This interdisciplinary work presents an integration of theory and research on how children develop their thinking as they participate in cultural activity with the guidance and challenge of their caregivers and other companions. The author, a leading developmental psychologist, views development as an apprenticeship in which children engage in the use of intellectual tools in societally structured activities with parents, other adults, and children. The author has gathered evidence from various disciplines--cognitive, developmental, and cultural psychology; anthropology; infancy studies; and communication research--furnishing a coherent and broadly based account of cognitive development in its sociocultural context. This work examines the mutual roles of the individual and the sociocultural world, and the culturally based processes by which children appropriate andextend skill and understanding from their involvement in shared thinking with other people. The book is written in a lively and engaging style and is supplemented by photographs and original illustrations by the author.

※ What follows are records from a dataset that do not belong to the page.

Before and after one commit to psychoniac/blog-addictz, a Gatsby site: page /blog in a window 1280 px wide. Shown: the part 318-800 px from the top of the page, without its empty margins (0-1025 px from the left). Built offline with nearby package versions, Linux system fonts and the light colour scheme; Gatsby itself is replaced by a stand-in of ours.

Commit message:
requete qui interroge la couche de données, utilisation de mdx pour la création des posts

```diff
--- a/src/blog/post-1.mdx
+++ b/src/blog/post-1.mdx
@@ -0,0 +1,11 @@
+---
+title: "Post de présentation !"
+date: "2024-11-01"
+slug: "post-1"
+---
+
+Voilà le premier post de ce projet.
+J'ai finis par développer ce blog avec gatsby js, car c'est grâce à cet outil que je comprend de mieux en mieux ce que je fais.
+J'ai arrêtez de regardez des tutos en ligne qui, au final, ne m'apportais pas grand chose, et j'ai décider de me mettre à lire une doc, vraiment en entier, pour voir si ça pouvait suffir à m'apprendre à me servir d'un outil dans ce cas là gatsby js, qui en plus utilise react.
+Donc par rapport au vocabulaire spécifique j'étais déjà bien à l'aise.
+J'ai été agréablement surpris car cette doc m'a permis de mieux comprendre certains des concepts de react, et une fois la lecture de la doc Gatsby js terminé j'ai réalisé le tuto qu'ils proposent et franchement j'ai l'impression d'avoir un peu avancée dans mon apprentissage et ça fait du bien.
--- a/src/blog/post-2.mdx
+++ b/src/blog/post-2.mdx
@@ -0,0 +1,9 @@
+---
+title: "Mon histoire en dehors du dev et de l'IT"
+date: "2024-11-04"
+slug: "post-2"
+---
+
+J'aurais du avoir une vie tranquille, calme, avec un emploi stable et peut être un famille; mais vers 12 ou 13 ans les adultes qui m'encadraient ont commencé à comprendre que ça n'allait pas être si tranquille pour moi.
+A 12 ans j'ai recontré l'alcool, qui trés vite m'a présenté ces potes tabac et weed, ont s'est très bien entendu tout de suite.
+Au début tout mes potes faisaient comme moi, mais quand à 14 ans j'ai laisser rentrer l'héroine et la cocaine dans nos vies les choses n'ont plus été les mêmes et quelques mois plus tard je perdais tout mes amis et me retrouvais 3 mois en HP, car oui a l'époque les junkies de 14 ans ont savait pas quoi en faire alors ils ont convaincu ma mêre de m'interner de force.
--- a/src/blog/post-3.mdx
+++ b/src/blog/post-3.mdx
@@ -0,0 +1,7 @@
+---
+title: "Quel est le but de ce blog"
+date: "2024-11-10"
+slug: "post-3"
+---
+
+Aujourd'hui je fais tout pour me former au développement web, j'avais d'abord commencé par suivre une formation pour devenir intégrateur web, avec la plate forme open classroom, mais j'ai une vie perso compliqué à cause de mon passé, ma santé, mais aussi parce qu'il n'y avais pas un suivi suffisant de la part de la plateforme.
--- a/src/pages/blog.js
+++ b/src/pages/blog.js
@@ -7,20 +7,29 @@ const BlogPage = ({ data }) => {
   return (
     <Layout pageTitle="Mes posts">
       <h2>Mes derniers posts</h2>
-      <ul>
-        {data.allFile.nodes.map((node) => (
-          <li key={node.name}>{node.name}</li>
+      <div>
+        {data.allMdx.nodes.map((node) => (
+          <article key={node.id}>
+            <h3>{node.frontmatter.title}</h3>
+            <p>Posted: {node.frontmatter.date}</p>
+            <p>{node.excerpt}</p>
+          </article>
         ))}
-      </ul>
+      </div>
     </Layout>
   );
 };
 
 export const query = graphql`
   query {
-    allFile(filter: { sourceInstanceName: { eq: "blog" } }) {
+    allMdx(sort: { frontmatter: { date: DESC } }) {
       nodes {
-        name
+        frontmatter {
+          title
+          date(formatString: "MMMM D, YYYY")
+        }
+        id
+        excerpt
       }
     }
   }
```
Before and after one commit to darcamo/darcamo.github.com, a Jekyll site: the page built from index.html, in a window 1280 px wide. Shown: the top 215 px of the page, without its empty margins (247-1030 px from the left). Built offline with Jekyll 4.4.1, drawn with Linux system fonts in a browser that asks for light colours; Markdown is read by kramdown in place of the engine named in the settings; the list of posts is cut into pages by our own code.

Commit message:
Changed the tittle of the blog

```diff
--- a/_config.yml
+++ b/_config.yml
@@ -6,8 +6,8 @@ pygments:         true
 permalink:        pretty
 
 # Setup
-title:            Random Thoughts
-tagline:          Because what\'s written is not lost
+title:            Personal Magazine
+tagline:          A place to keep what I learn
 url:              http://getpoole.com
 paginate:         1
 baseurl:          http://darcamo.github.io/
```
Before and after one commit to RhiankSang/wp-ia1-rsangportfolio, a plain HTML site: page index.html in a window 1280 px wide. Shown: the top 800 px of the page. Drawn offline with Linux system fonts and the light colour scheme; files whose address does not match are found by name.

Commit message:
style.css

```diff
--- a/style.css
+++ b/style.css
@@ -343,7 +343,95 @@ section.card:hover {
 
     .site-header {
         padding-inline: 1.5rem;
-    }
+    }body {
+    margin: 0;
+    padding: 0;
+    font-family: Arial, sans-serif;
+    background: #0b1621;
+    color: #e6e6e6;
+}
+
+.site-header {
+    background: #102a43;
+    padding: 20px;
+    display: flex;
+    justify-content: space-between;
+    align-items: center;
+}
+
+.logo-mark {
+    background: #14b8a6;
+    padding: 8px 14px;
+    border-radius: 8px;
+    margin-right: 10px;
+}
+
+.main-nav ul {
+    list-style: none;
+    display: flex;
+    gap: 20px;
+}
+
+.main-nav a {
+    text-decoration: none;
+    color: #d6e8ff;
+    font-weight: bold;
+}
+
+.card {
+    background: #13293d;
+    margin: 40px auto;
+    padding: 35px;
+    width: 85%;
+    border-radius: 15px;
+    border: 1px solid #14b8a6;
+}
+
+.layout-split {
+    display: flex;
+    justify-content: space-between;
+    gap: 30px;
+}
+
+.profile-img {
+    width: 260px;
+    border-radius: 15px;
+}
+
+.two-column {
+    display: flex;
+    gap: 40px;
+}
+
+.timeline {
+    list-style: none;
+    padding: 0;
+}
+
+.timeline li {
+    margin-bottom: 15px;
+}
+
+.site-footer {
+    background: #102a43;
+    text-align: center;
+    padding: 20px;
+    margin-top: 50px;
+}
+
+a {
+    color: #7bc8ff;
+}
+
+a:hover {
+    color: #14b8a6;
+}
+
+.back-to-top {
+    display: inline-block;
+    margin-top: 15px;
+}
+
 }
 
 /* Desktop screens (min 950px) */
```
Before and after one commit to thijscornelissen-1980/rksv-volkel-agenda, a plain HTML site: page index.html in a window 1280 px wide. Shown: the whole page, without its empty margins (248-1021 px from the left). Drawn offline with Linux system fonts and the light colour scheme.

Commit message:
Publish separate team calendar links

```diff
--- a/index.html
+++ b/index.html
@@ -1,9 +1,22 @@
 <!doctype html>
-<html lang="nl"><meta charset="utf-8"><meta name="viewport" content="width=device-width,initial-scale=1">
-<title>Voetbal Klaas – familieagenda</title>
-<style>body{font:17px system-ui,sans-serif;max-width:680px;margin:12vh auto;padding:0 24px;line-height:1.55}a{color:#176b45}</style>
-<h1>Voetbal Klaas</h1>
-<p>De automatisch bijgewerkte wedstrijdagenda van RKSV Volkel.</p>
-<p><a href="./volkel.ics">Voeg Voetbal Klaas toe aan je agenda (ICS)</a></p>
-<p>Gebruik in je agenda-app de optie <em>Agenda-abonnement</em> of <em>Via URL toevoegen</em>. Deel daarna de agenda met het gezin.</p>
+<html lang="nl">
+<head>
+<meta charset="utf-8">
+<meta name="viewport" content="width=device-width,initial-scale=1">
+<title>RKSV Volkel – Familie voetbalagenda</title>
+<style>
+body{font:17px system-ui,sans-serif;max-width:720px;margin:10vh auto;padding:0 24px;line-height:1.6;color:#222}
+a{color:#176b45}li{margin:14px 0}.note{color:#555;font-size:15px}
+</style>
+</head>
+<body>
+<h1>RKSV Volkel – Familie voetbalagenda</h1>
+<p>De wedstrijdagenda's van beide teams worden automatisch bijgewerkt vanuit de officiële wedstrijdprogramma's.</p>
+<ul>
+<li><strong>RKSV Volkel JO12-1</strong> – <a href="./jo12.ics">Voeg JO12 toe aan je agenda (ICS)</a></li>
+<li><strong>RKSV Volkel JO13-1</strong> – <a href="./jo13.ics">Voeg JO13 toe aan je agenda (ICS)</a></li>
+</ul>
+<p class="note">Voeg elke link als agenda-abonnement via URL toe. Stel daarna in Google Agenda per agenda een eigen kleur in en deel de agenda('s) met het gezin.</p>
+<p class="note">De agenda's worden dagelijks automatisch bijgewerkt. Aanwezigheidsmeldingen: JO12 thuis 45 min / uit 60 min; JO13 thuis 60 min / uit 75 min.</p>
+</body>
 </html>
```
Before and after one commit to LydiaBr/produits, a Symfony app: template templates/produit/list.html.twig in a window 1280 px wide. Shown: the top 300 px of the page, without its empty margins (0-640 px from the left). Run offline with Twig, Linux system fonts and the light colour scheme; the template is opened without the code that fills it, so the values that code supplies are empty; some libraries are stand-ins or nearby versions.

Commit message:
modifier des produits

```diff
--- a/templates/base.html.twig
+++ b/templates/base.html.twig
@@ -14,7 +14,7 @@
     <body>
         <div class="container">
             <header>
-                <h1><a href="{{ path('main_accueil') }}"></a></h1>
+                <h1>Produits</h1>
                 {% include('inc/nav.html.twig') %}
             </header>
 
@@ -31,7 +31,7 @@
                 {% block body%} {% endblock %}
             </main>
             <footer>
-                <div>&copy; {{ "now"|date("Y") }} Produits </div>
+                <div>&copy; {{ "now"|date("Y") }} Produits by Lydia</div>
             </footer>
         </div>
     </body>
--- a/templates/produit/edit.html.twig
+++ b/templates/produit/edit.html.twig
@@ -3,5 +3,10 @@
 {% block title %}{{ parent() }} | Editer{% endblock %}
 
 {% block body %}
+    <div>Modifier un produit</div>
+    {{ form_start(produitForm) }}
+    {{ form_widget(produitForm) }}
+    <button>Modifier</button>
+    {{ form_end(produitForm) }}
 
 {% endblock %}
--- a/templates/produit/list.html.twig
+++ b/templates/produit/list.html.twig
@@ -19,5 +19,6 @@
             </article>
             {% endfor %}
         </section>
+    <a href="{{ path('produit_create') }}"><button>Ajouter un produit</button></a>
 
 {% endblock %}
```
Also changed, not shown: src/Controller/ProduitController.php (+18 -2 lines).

Barbara Rogoff is currently Professor of Psychology and Coordinator of the Developmental Psychology Program at the University of Utah.
"This is a thoughtful book that looks without flinching at most of the interpersonal problems that we have neglected in trying to understand how young human beings achieve their intellectual competence."--Jerome S. Bruner, Research Professor of Psychology, New York University
"This book is essential reading for those who want to know about the most important intellectual theme in contemporary development psychology--the role of the social context in cognitive development. Professor Rogoff's work is at the cutting edge of the social sciences. Her book admirably interweaves theory and illustrations. It is excellently documented, beautifully written, and thoroughly insightful. It is certain to be one of the most influential books in the field for years to come."--Joseph J. Campos, Professor of Psychology, University of California, Berkeley
272 pages. 1991
It's good to get together